If you're looking to try elk for the first time, or your freezer is fresh out of elk, I highly recommend giving The Honest Bison a try. I've been loving both their elk and bison!!
Why you'll love this recipe
- Flavorful. The soy sauce, lemon juice and balsamic vinegar in the marinade help to add delicious flavor to the elk without overpowering the meat.
- Tender. Marinating the elk also helps to make it tender and juicy!
- Easy to prepare. The marinade is made with simple, pantry staple ingredients.
- Recipe tips. I included lots of recipe tips to ensure a perfectly cooked elk steak to your liking!
I used my go-to venison marinade recipe (which has a 4.9 ⭐️star rating on Google!!), but tweaked it slightly so that it doesn't overpower the flavor of the elk, since elk meat doesn't have as strong of gamey flavor as venison.

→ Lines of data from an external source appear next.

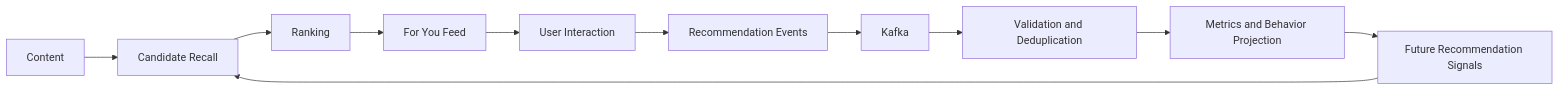
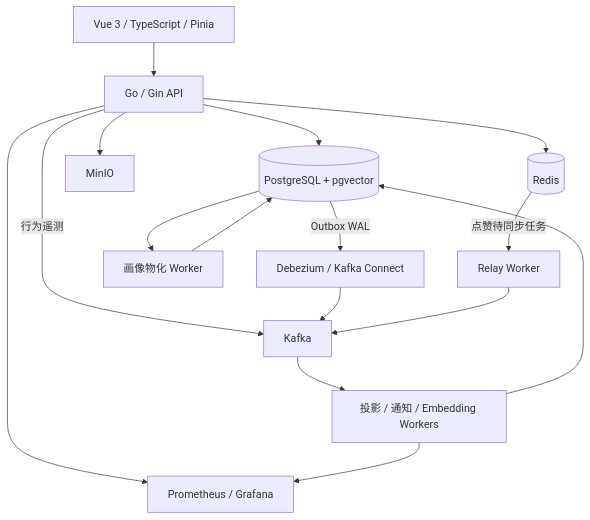
The second of 2 diagrams in README.md (cc483858939-ops/exchange-platform), drawn with Mermaid before and after one commit. The commit also changed other lines of this file, not shown here.

Commit message:
Rewrite README with architecture, features, setup, and validation guide

````diff
--- a/README.md
+++ b/README.md
@@ -55,13 +112,18 @@
 ```mermaid
-flowchart LR
-    A[Content] --> B[Candidate Recall]
-    B --> C[Ranking]
-    C --> D[For You Feed]
-    D --> E[User Interaction]
-    E --> F[Recommendation Events]
-    F --> G[Kafka]
-    G --> H[Validation and Deduplication]
-    H --> I[Metrics and Behavior Projection]
-    I --> J[Future Recommendation Signals]
-    J --> B
+flowchart TD
+    UI[Vue 3 / TypeScript / Pinia] --> API[Go / Gin API]
+    API --> PG[(PostgreSQL + pgvector)]
+    API --> RD[(Redis)]
+    API --> OBJ[MinIO]
+    API -->|行为遥测| K[Kafka]
+    PG -->|Outbox WAL| CDC[Debezium / Kafka Connect]
+    CDC --> K
+    RD -->|点赞待同步任务| RELAY[Relay Worker]
+    RELAY --> K
+    K --> W[投影 / 通知 / Embedding Workers]
+    W --> PG
+    PG --> PROFILE[画像物化 Worker]
+    PROFILE --> PG
+    API --> MET[Prometheus / Grafana]
+    W --> MET
 ```
````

It's perfect!
It adds zesty citrus notes from lemon juice and balsamic vinegar, salty umami flavor from soy sauce and Worcestershire and a touch of fresh garlic. It creates a crazy delicious, tender and juicy elk steak!!
What does elk steak taste like?
Elk steak tastes like a balance between beef and venison. To me, it doesn't taste as gamey as venison, but it's still more flavorful than beef. It's a great balance between the two!
Are elk steaks tender?
Filet mignon elk steak is extremely tender, especially when marinated and cooked quickly over high heat. Elk is naturally lean, so it can be tough when overcooked. Elk steak is most tender when it's cooked to medium-rare/medium.
Elk steak marinade ingredients
- Olive oil
- Lemon juice
- Balsamic vinegar
- Soy sauce
- Black pepper
Let the elk steak marinate for at least 4 hours or overnight, flipping over halfway through to ensure both sides get marinated.
How should elk steak be cooked?
There are two common methods for cooking elk steak:
- Grilled elk steak
- Pan seared elk steak
I enjoy both methods, but I prefer grilling when the weather allows! But both methods truly work great though.
When cooking elk, like most meat, you should use a meat thermometer to ensure you don't overcook the meat, which causes it to become tough and dry.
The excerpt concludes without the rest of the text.